▶ MATERIAL PROVIDED
---------------

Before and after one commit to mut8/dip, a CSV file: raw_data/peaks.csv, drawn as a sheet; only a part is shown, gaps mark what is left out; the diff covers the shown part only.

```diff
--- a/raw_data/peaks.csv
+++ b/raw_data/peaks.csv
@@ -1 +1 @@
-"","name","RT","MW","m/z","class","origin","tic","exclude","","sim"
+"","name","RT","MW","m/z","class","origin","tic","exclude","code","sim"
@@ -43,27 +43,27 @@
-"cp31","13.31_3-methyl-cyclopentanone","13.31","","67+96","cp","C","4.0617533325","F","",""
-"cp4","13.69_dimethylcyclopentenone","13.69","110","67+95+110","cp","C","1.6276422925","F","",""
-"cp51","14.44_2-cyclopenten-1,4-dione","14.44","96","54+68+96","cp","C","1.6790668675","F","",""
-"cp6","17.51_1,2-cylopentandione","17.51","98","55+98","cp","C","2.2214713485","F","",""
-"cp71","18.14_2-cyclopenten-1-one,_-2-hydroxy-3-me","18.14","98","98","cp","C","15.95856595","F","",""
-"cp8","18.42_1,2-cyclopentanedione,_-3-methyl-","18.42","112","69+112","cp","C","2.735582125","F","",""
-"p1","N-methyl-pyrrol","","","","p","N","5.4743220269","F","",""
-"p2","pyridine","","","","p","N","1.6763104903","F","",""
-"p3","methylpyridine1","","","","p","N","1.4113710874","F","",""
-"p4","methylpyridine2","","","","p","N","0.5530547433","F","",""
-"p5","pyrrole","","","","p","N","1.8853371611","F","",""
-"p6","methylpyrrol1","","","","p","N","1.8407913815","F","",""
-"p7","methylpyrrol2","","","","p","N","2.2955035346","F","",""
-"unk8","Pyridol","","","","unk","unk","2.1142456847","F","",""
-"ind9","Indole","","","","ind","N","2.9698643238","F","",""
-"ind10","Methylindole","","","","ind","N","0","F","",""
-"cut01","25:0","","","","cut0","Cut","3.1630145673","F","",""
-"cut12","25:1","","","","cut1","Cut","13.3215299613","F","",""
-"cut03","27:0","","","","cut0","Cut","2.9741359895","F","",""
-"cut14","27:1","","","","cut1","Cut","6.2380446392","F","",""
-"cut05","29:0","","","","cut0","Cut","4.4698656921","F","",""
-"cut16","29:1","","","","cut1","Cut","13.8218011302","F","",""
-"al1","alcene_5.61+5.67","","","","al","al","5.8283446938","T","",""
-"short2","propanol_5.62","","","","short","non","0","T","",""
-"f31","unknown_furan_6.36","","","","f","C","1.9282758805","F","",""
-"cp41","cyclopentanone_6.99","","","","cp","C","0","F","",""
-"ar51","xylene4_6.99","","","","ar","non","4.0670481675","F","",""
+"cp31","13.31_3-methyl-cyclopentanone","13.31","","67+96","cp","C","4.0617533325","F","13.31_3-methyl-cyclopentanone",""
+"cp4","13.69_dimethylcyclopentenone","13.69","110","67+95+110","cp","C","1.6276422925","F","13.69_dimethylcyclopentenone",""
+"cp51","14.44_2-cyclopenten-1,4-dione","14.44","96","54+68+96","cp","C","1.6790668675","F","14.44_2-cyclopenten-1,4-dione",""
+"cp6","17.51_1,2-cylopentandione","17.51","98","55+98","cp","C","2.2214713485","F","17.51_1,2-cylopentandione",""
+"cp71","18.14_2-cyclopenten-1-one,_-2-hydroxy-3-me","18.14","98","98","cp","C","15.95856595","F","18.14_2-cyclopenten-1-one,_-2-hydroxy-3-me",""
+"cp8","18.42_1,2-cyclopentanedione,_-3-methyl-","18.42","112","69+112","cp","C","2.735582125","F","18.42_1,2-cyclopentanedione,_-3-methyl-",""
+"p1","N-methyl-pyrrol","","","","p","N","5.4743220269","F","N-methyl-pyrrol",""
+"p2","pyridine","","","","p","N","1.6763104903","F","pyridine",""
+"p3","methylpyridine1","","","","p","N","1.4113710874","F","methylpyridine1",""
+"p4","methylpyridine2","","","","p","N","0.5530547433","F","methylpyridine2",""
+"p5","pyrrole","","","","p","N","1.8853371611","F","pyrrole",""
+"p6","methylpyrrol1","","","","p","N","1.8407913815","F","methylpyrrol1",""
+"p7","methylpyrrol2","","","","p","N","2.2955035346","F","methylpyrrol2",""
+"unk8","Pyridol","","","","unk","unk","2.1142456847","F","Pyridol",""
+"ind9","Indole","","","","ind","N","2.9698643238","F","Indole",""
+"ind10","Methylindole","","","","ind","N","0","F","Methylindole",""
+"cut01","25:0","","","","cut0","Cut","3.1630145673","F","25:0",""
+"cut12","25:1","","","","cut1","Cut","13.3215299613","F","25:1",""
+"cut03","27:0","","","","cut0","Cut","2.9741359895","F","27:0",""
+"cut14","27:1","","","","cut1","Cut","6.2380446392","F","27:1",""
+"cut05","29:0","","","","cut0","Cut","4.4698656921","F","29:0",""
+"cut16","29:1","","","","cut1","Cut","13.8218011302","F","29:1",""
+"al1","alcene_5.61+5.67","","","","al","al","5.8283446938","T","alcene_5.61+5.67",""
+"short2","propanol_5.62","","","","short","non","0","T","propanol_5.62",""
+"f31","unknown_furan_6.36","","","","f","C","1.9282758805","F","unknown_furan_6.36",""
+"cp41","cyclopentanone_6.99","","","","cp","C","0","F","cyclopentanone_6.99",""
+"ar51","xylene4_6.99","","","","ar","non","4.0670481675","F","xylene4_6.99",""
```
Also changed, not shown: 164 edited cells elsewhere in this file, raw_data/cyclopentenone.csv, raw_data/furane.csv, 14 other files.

---------------

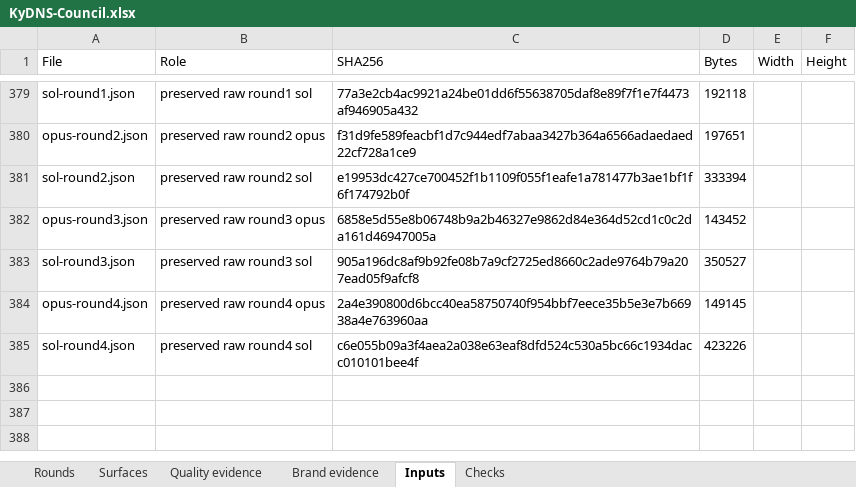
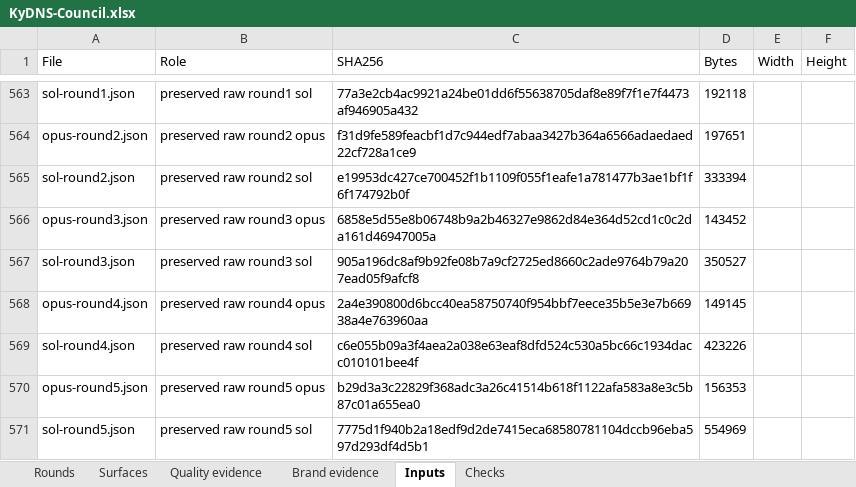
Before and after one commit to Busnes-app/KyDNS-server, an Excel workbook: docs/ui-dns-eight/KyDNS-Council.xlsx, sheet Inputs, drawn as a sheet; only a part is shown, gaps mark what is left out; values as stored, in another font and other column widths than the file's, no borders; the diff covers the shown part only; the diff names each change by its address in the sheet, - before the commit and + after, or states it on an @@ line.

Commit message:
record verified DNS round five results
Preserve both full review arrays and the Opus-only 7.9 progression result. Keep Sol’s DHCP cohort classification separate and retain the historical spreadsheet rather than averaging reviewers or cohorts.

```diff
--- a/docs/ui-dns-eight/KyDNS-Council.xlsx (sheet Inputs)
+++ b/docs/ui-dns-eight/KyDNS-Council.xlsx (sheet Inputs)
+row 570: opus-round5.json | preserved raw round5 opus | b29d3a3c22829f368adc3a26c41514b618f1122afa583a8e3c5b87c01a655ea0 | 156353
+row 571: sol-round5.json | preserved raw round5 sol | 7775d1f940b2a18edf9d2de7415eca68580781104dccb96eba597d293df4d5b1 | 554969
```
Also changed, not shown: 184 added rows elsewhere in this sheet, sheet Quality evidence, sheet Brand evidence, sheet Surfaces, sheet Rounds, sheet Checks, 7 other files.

---------------

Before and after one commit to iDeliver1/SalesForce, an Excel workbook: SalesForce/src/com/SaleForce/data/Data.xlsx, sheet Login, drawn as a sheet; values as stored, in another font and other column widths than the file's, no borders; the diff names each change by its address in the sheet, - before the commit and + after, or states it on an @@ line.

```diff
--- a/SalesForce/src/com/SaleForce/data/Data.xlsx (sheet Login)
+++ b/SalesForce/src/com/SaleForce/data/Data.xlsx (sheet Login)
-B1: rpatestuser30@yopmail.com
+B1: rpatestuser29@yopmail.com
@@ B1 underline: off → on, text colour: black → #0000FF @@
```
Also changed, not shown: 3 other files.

---------------

▶ YOUR OBJECTIVE
Nothing but lines that contain "xlsx" should appear in the answer. Copy each from the records.

▶ SOLVED EXERCISE
Before and after one commit to Busnes-app/KyDNS-server, an Excel workbook: docs/ui-dns-eight/KyDNS-Council.xlsx, sheet Inputs, drawn as a sheet; only a part is shown, gaps mark what is left out; values as stored, in another font and other column widths than the file's, no borders; the diff covers the shown part only; the diff names each change by its address in the sheet, - before the commit and + after, or states it on an @@ line.
--- a/docs/ui-dns-eight/KyDNS-Council.xlsx (sheet Inputs)
+++ b/docs/ui-dns-eight/KyDNS-Council.xlsx (sheet Inputs)
Before and after one commit to iDeliver1/SalesForce, an Excel workbook: SalesForce/src/com/SaleForce/data/Data.xlsx, sheet Login, drawn as a sheet; values as stored, in another font and other column widths than the file's, no borders; the diff names each change by its address in the sheet, - before the commit and + after, or states it on an @@ line.
--- a/SalesForce/src/com/SaleForce/data/Data.xlsx (sheet Login)
+++ b/SalesForce/src/com/SaleForce/data/Data.xlsx (sheet Login)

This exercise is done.